Superintendent Manuel J. Rivera of the Rochester, N.Y., school district has been named deputy director of schools for the Edison Project. Benno C. Schmidt Jr., the president of the private education-reform effort, announced the appointment last week.
The for-profit Edison Project, established by the media entrepreneur Christopher Whittle, has received approval to run schools in Massachusetts and Kansas. Edison stresses a rigorous curriculum, a longer school day, and the heavy use of technology.
Mr. Rivera will leave the Rochester schools in August.
New President: Michael Lomax has been appointed the new president of the National Faculty, an Atlanta-based organization that works to improve the quality of teaching by linking K-12 educators with a network of college professors.
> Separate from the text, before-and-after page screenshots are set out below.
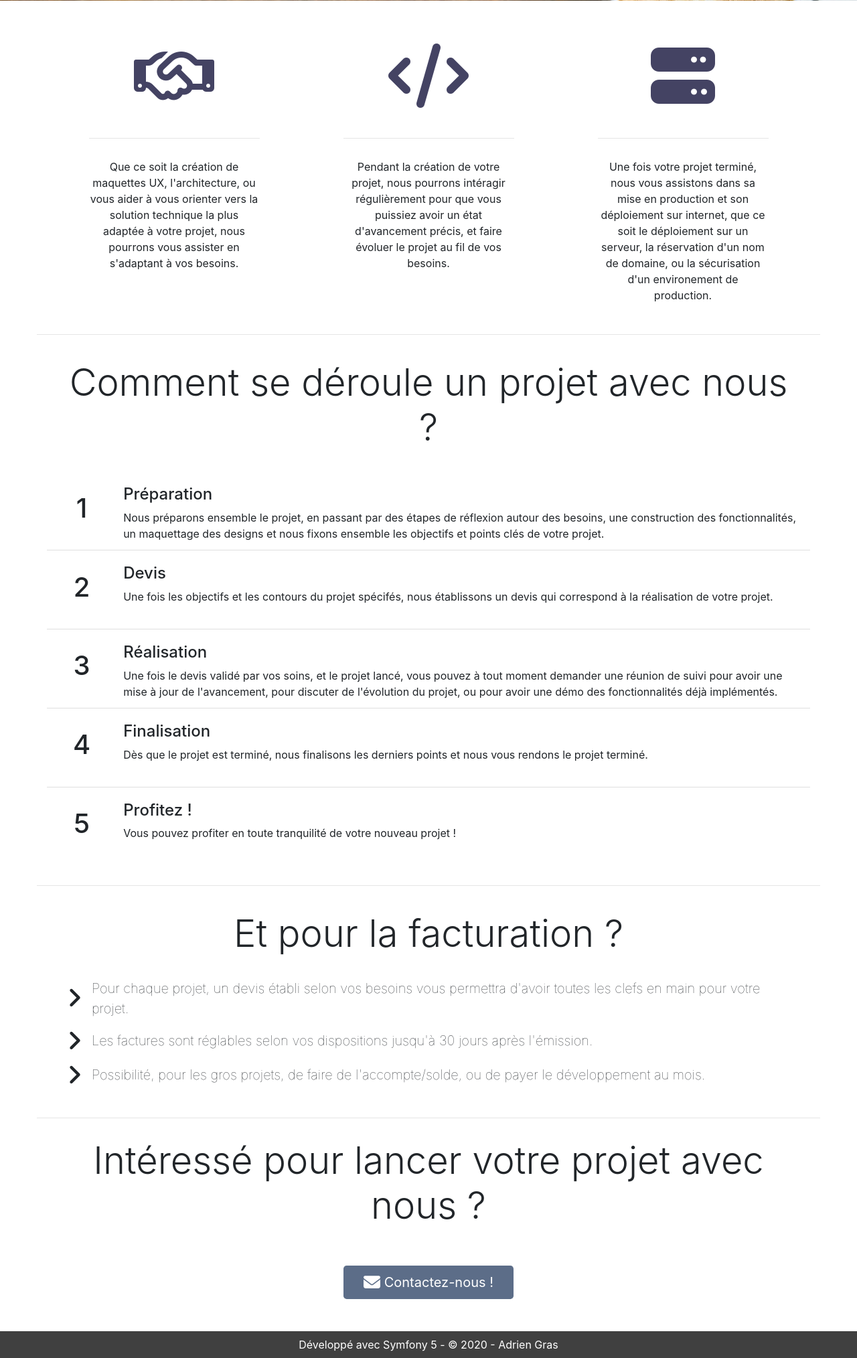
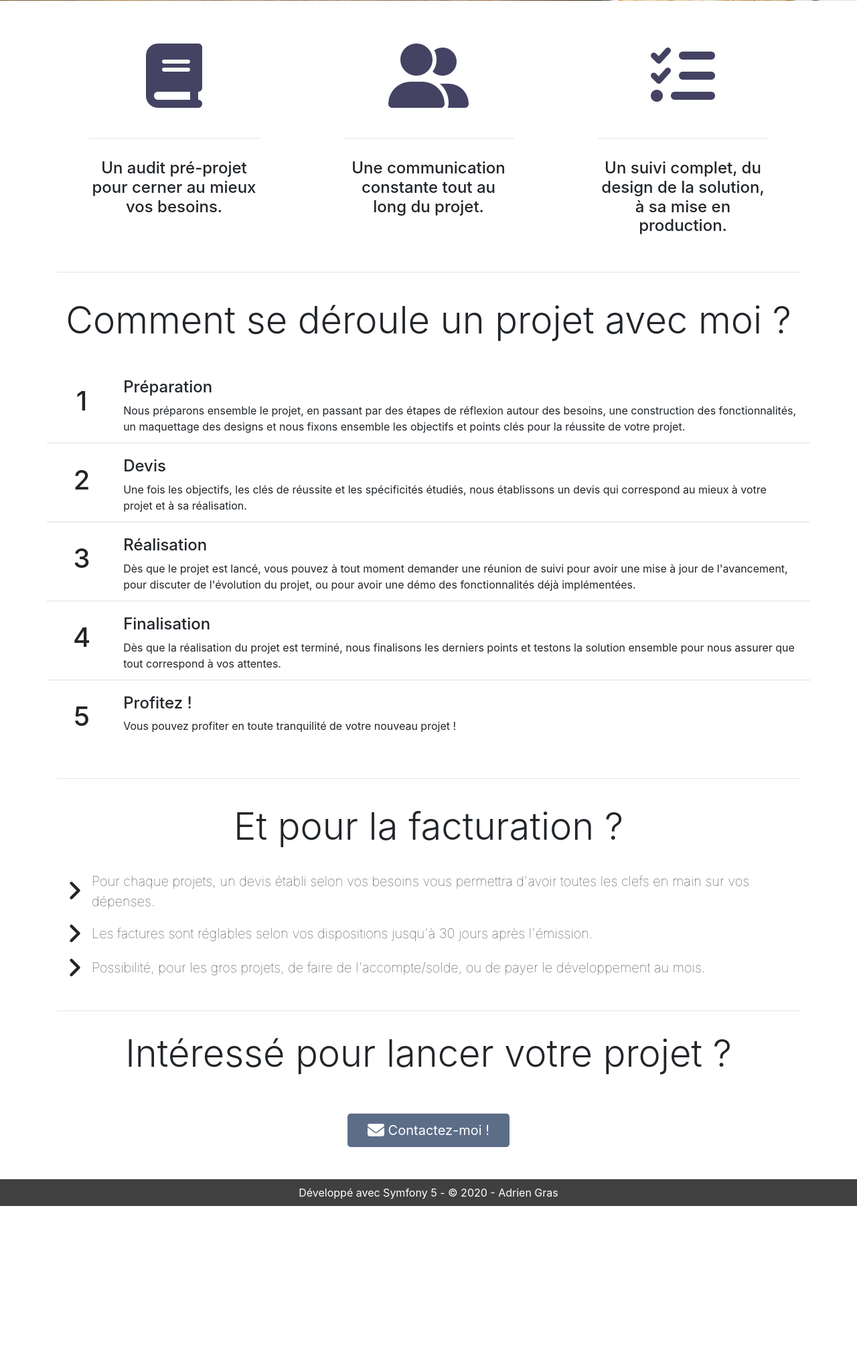
Before and after one commit to AdrienGras/personnal-page, a Symfony app: template templates/homepage/index.html.twig in a window 1280 px wide. Shown: the part 479-2507 px from the top of the page at 67% size. After the commit the page ends 2280 px from the top, so only its background shows below. Run offline with Twig, Linux system fonts and the light colour scheme; the template is opened without the code that fills it, so the values that code supplies are empty; some libraries are stand-ins or nearby versions.

Commit message:
derniers correctifs

```diff
--- a/templates/homepage/index.html.twig
+++ b/templates/homepage/index.html.twig
@@ -14,102 +14,110 @@
 		</div>
 	</div>
 </div>
+
+
 <div class="container pt-3">
 	<div class="row h-100 pt-5">
 		<div class="col-md-3 mx-auto animate__animated animate__fadeIn animate__delay-1s">
 			<div class="text-center pb-3">
-				<i class="far fa-handshake fa-6x icoMain"></i>
+				<i class="fas fa-book fa-6x icoMain"></i>
 				<hr />
-				<div class="mt-3">
-					Que ce soit la création de maquettes UX, l'architecture, ou vous aider à vous orienter vers la solution technique la plus adaptée à votre projet, nous pourrons vous assister en s'adaptant à vos besoins.
+				<div class="mt-3 h4">
+					Un audit pré-projet pour cerner au mieux vos besoins.
 				</div>
 			</div>
 		</div>
 		<div class="col-md-3 mx-auto animate__animated animate__fadeIn animate__delay-2s">
 			<div class="text-center pb-3">
-				<i class="fas fa-code fa-6x icoMain"></i>
+				<i class="fas fa-user-friends fa-6x icoMain"></i>
 				<hr />
-				<div class="mt-3">
-					Pendant la création de votre projet, nous pourrons intéragir régulièrement pour que vous puissiez avoir un état d'avancement précis, et faire évoluer le projet au fil de vos besoins.
+				<div class="mt-3 h4">
+					Une communication constante tout au long du projet.
 				</div>
 			</div>
 		</div>
 		<div class="col-md-3 mx-auto animate__animated animate__fadeIn animate__delay-3s">
 			<div class="text-center pb-3">
-				<i class="fa fa-server fa-6x icoMain"></i>
+				<i class="fas fa-tasks fa-6x icoMain"></i>
 				<hr />
-				<div class="mt-3">
-					Une fois votre projet terminé, nous vous assistons dans sa mise en production et son déploiement sur internet, que ce soit le déploiement sur un serveur, la réservation d'un nom de domaine, ou la sécurisation d'un environement de production.
+				<div class="mt-3 h4">
+					Un suivi complet, du design de la solution, à sa mise en production.
 				</div>
 			</div>
 		</div>
 	</div>
 </div>
-<hr class="container" />
+
+	<div class="container">
+		<hr/>
+	</div>
+
 <div class="container">
 	<div class="row h-100 pt-5">
 		<div class="col-md-12 pt-2">
-			<h1 class="text-center display-4">Comment se déroule un projet avec nous ?</h1>
+			<h1 class="text-center display-4">Comment se déroule un projet avec moi ?</h1>
 		</div>
 	</div>
 </div>
+
+
 	<div class="container h-100">
 		<div class="row mt-4">
 			<ul class="list-group list-group-flush">
 				<li class="list-group-item">
-				<dlv class="row">
+					<div class="row">
 						<div class="col-md-1 mx-auto my-auto">
 							<h1 class="default-2 text-center">1</h1>
 						</div>
 						<div class="col-md-11">
 							<h4 class="mt-2">Préparation</h4>
 							<div class="text-left">
-							Nous préparons ensemble le projet, en passant par des étapes de réflexion autour des besoins, une construction des fonctionnalités, un maquettage des designs et nous fixons ensemble les objectifs et points clés de votre projet.
+								Nous préparons ensemble le projet, en passant par des étapes de réflexion autour des besoins, une construction des fonctionnalités, un maquettage des designs et nous fixons ensemble les objectifs et points clés pour la réussite de votre projet.
 							</div>
 						</div>
-				</dlv>
+					</div>
 				</li>
 				<li class="list-group-item">
-				<dlv class="row">
+					<div class="row">
 						<div class="col-md-1 mx-auto my-auto">
 							<h1 class="default-2 text-center">2</h1>
 						</div>
 						<div class="col-md-11">
 							<h4 class="mt-2">Devis</h4>
 							<div class="text-left">
-							Une fois les objectifs et les contours du projet spécifés, nous établissons un devis qui correspond à la réalisation de votre projet. <br />&nbsp;
+								Une fois les objectifs, les clés de réussite et les spécificités étudiés, nous établissons un devis qui correspond au mieux à votre projet et à sa réalisation.
 							</div>
 						</div>
-				</dlv>
+					</div>
 				</li>
 				<li class="list-group-item">
-				<dlv class="row">
+					<div class="row">
 						<div class="col-md-1 mx-auto my-auto">
 							<h1 class="default-2 text-center">3</h1>
 						</div>
 						<div class="col-md-11">
 							<h4 class="mt-2">Réalisation</h4>
 							<div class="text-left">
-							Une fois le devis validé par vos soins, et le projet lancé, vous pouvez à tout moment demander une réunion de suivi pour avoir une mise à jour de l'avancement, pour discuter de l'évolution du projet, ou pour avoir une démo des fonctionnalités déjà implémentés.
+								Dès que le projet est lancé, vous pouvez à tout moment demander une réunion de suivi pour avoir une mise à jour de l'avancement, pour discuter de l'évolution du projet, ou pour avoir une démo des fonctionnalités déjà implémentées.
 							</div>
 						</div>
-				</dlv>
+					</div>
 				</li>
 				<li class="list-group-item">
-				<dlv class="row">
+					<div class="row">
 						<div class="col-md-1 mx-auto my-auto">
 							<h1 class="default-2 text-center">4</h1>
 						</div>
 						<div class="col-md-11">
 							<h4 class="mt-2">Finalisation</h4>
 							<div class="text-left">
-							Dès que le projet est terminé, nous finalisons les derniers points et nous vous rendons le projet terminé. <br />&nbsp;
+								Dès que la réalisation du projet est terminé, nous finalisons les derniers points et testons la solution ensemble pour nous assurer que tout correspond à vos attentes.
 							</div>
 						</div>
-				</dlv>
+					</div>
 				</li>
 				<li class="list-group-item">
-				<dlv class="row">
+					<div class="row">
 						<div class="col-md-1 mx-auto my-auto">
 							<h1 class="default-2 text-center">5</h1>
 						</div>
@@ -119,12 +127,16 @@
 								Vous pouvez profiter en toute tranquilité de votre nouveau projet ! <br />&nbsp;
 							</div>
 						</div>
-				</dlv>
+					</div>
 				</li>
 			</ul>
 		</div>
 	</div>
-<hr class="container" />
+
+	<div class="container">
+		<hr />
+	</div>
+
 	<div class="container">
 		<div class="row h-100 pt-5">
 			<div class="col-md-12 pt-2">
@@ -136,22 +148,26 @@
 	<div class="container">
 		<div class="row mt-4 h-100">
 			<div class="col-md-12 pt-5">
-			<div class="mb-3 container-factu"><i class="fas fa-angle-right"></i> Pour chaque projet, un devis établi selon vos besoins vous permettra d'avoir toutes les clefs en main pour votre projet.</div>
+				<div class="mb-3 container-factu"><i class="fas fa-angle-right"></i> Pour chaque projets, un devis établi selon vos besoins vous permettra d'avoir toutes les clefs en main sur vos dépenses.</div>
 				<div class="mb-3 container-factu"><i class="fas fa-angle-right"></i> Les factures sont réglables selon vos dispositions jusqu'à 30 jours après l'émission.</div>
 				<div class="mb-3 container-factu"><i class="fas fa-angle-right"></i> Possibilité, pour les gros projets, de faire de l'accompte/solde, ou de payer le développement au mois.</div>
 			</div>
 		</div>
 	</div>
-<hr class="container" />
+
+	<div class="container">
+		<hr />
+	</div>
+
 	<div class="container">
 		<div class="row h-100 pt-5 pb-5">
 			<div class="col-md-12 pt-5 pb-5">
-			<h1 class="text-center display-4">Intéressé pour lancer votre projet avec nous ?</h1>
+				<h1 class="text-center display-4">Intéressé pour lancer votre projet ?</h1>
 			</div>
 			<div class="col-md-12 text-center">
 				<a type="button" class="btn btn-primary btn-lg" href="mailto:adriengras51@gmail.com?subject=Contact">
 					<i class="fa fa-envelope fa-lg" aria-hidden="true"></i>
-                        Contactez-nous !
+					Contactez-moi !
 				</a>
 			</div>
 		</div>
```
Also changed, not shown: templates/homepage/cv.html.twig (+4 -14 lines). Lines whose indentation alone changed are shown as unchanged.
Most recently, Mr. Lomax was the managing director of the Wilson Financial Group, the nation's largest African-American-owned funeral-home and cemetery company.
From 1981 to 1993, he was the chairman of the board of commissioners in Fulton County, Ga. During his tenure, Atlanta was selected as the site of the 1988 Democratic convention.
Mr. Lomax has also taught African-American studies at Spelman College.
Cross Joins C.B.E.: The Council for Basic Education has named Christopher T. Cross as its new president. The appointment is effective Aug. 1. He will replace A. Graham Down, who has been the president of the council for 20 years.
Mr. Cross is now the director of the education initiative at the Business Roundtable, a New York City-based group whose members are the chief executives of the nation's largest corporations.
The Council for Basic Education, based in Washington, serves as an information clearinghouse on education issues.
Mr. Cross is a former assistant secretary in the U.S. Education Department and was a member of the National Education Commission on Time and Learning.